Recorded data:
^^^^^^^^

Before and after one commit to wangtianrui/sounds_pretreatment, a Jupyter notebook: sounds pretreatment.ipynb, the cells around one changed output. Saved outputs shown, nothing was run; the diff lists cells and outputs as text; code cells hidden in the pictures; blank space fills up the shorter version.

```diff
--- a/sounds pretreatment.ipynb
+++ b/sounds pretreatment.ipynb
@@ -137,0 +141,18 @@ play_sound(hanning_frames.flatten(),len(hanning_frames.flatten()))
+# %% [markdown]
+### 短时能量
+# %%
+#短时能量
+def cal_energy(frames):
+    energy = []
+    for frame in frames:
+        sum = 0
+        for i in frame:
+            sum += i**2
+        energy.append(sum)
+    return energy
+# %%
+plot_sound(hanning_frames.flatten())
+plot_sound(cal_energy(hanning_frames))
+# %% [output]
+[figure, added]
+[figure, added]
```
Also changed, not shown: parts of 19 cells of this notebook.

^^^^^^^^

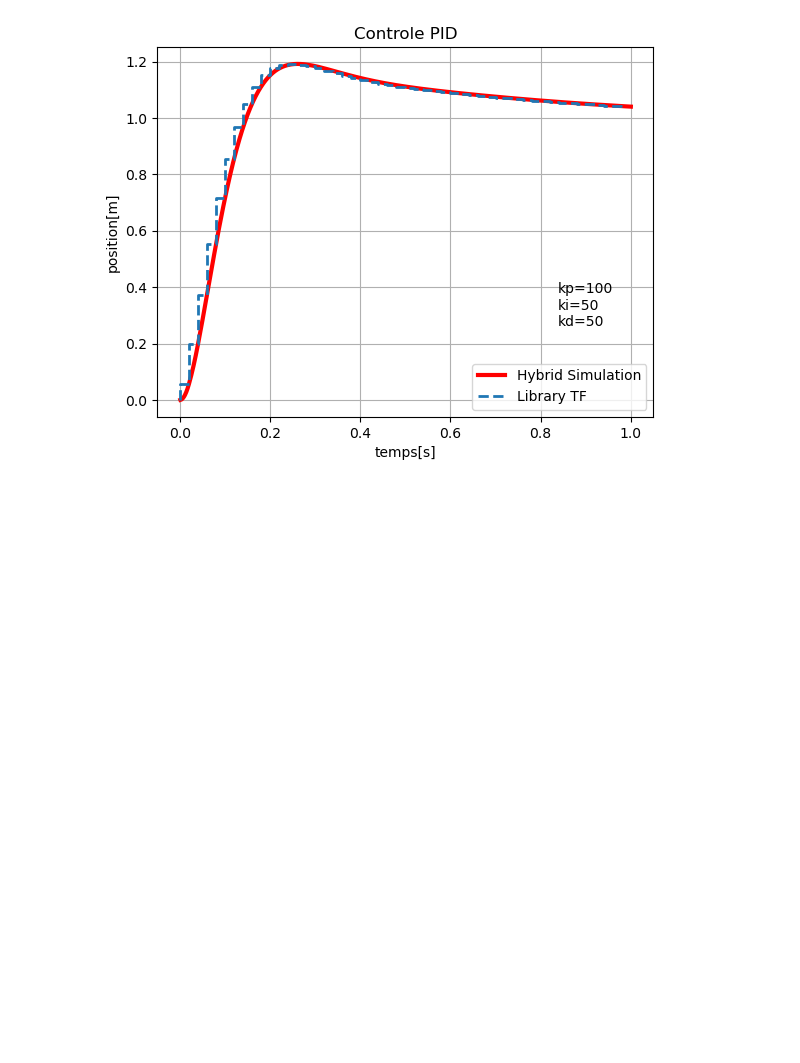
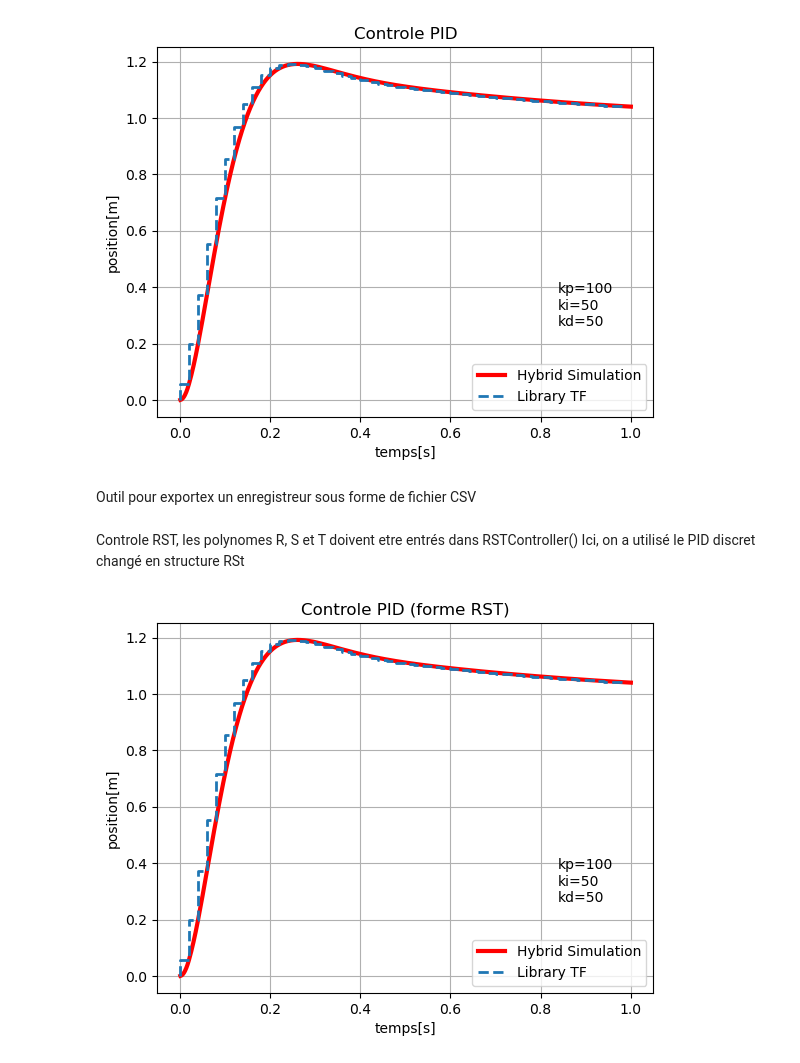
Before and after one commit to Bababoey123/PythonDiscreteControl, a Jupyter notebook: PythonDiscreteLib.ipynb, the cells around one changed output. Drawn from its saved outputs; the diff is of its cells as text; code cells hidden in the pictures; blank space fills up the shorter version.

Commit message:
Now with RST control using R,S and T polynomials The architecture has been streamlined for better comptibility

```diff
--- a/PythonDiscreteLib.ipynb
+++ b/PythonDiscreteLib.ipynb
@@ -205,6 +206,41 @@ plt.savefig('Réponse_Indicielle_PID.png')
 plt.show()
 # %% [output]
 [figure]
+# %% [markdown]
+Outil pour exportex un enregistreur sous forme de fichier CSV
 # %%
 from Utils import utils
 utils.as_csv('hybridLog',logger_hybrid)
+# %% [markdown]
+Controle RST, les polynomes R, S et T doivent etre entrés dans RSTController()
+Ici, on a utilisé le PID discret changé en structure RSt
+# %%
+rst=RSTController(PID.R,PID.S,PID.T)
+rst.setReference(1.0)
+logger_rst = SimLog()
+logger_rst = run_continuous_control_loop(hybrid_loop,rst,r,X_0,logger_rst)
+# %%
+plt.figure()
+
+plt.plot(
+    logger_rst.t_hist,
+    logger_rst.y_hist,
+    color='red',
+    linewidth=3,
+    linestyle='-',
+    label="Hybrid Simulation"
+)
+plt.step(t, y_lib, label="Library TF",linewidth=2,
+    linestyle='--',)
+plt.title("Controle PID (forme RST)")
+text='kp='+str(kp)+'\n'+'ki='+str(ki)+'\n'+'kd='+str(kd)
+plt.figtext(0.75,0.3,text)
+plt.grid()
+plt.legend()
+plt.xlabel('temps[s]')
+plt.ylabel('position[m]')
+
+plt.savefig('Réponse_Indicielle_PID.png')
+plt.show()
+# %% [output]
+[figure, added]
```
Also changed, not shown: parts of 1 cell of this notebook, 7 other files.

^^^^^^^^

Required work: Only a number is expected: the count of lines in the data that contain the word "after".

Task solution: 2